A case study approach will be used because the focus will be on the Healthcare organization in which the researcher is employer.
Stephenson (2006) explains that there are various types of computer crimes and different categories of cybercriminals. The employee, or insider category of cybercriminals "tend to be disgruntled employees" who express their anger towards the company through cyber-vandalism (1). Their motive for cracking into the organisation's network, destroying data or vandalizing the corporate website invariably stem from their feelings of mistreatment or the assumption that they have not received their due appreciation and recognition. While as Stephenson (2006) asserts, it is not at all common from disgruntled employees to express their anger/dissatisfaction through acts of vandalism and cybercrime, it cannot be discounted either. The implication here is that employees are a potential threat to an organisation's network security and security mechanisms need to account for this threat through the adoption of safeguards designed to minimize, ideally eliminate, the opportunities available to employees for the engagement in cyber-attacks against their organization.

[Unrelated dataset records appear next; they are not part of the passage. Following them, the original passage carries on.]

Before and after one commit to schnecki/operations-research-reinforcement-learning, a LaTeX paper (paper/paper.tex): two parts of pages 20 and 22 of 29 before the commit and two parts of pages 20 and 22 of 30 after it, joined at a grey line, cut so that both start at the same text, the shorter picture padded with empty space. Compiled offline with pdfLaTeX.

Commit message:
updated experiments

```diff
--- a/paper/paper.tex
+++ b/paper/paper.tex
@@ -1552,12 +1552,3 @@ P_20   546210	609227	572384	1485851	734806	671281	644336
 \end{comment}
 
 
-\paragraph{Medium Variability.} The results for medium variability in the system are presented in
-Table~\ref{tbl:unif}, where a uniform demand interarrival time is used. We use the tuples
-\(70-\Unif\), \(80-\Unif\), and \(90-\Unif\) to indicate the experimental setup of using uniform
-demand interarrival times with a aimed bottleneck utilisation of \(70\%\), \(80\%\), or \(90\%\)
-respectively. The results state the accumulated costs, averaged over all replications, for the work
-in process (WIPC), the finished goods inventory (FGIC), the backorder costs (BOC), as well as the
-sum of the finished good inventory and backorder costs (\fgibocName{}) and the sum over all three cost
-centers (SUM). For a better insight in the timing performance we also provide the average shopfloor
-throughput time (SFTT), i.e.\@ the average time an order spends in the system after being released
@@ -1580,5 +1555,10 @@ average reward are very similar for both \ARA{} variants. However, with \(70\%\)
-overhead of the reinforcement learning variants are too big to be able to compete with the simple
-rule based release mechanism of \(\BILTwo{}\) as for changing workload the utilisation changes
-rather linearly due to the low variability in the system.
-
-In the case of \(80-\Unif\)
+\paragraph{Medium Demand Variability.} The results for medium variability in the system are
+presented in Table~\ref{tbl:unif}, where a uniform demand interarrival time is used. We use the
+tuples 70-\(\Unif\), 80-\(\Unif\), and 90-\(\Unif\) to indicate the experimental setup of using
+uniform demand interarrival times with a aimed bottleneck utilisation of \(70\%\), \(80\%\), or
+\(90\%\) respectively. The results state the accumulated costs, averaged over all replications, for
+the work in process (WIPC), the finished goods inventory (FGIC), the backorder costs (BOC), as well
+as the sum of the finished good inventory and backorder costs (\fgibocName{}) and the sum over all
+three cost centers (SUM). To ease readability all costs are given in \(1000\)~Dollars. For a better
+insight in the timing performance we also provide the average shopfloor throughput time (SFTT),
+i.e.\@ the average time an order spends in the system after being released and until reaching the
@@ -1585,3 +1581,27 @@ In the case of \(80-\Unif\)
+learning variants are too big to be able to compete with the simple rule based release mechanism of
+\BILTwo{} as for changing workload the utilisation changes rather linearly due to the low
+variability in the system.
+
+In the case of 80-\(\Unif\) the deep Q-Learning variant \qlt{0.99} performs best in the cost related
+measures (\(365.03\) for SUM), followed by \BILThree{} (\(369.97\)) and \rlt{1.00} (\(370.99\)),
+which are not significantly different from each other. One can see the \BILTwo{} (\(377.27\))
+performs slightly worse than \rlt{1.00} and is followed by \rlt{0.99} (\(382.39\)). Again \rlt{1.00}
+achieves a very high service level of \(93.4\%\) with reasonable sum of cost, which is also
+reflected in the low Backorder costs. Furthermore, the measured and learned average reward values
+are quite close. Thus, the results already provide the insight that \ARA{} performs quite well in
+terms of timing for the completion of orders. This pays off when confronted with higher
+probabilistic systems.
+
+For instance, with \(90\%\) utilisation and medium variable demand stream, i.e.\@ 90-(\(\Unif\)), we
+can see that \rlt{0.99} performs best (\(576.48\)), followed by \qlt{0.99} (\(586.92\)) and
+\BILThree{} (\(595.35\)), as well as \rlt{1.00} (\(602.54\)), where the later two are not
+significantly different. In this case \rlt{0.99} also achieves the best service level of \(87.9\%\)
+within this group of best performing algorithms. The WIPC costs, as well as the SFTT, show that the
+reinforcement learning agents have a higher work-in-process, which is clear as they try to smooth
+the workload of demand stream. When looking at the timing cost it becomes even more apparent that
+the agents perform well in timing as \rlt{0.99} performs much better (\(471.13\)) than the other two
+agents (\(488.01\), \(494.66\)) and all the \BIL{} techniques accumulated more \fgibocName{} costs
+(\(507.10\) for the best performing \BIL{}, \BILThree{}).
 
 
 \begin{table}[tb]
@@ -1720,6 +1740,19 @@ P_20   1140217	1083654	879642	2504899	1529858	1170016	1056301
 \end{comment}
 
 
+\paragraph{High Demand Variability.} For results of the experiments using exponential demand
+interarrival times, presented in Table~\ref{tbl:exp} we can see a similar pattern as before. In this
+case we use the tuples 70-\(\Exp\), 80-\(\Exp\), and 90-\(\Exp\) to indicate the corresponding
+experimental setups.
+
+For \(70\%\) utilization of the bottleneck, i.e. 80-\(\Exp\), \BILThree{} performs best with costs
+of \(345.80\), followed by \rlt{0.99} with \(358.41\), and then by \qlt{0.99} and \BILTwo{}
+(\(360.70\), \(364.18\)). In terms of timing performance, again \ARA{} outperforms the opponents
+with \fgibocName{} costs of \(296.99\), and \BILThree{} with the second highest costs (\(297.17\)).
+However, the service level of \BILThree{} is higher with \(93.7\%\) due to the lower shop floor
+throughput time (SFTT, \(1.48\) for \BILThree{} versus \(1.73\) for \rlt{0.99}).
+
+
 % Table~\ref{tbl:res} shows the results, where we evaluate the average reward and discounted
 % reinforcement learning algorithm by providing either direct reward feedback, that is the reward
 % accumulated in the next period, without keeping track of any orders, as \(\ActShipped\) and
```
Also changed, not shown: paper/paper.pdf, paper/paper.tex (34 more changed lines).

While Stephenson (2006) tended towards the minimization of the threat posed by employees to the computer and network security of their organization, numerous other sources argue that the threat is substantial. As early as 1991, Gilman indicated that the facts and figures on network security violations indicated that employees were often identified as the culprits, or as having, even unwittingly, acted as enablers. They do so through the misuse of the company's computer network and, more specifically, through the downloading of files which may contain viruses, worms and Trojan Horses (Gilman, 1991). Gilman's (1991) were confirmed more than a decade later by the FBI. A joint report issued by the FBI and the Computer security Institute indicated that the majority of network security violations suffered by U.S, corporations were either knowingly, or unknowingly, caused by insider misuse of the corporate IT system (Rola, 2002). Similarly, Symantec (2003) issued a report which stated that insider incidents accounted for over 40% of all computer and network security violations suffered by US companies and that while the majority of these incidents involved the unintentional compromising of the corporate network through system misuse, at least one-fifth of all incidents were deliberate (Symantec, 2003). On the basis of these studies, therefore, it appears that the prevalence of insider incidents makes it imperative that organizations institute mechanisms designed to control the employee-threat.
2.2 Internal Investigations
Most organizations have investigative procedures which are launched in the wake of a proven attack, or attempted attack. Kizza (2005) explains that upon the initial detection of an attack/attempted attack, it is difficult to organizations to immediately identify the source. They need to engage in trackback procedures to identify the source. Once they do, the IT department can begin to draw up conclusions regarding whether the attack was deliberate or random; how it was enabled; and whether the attacker was an insider or not. If their digital investigations reveal that the attack was enabled by employee misuse of the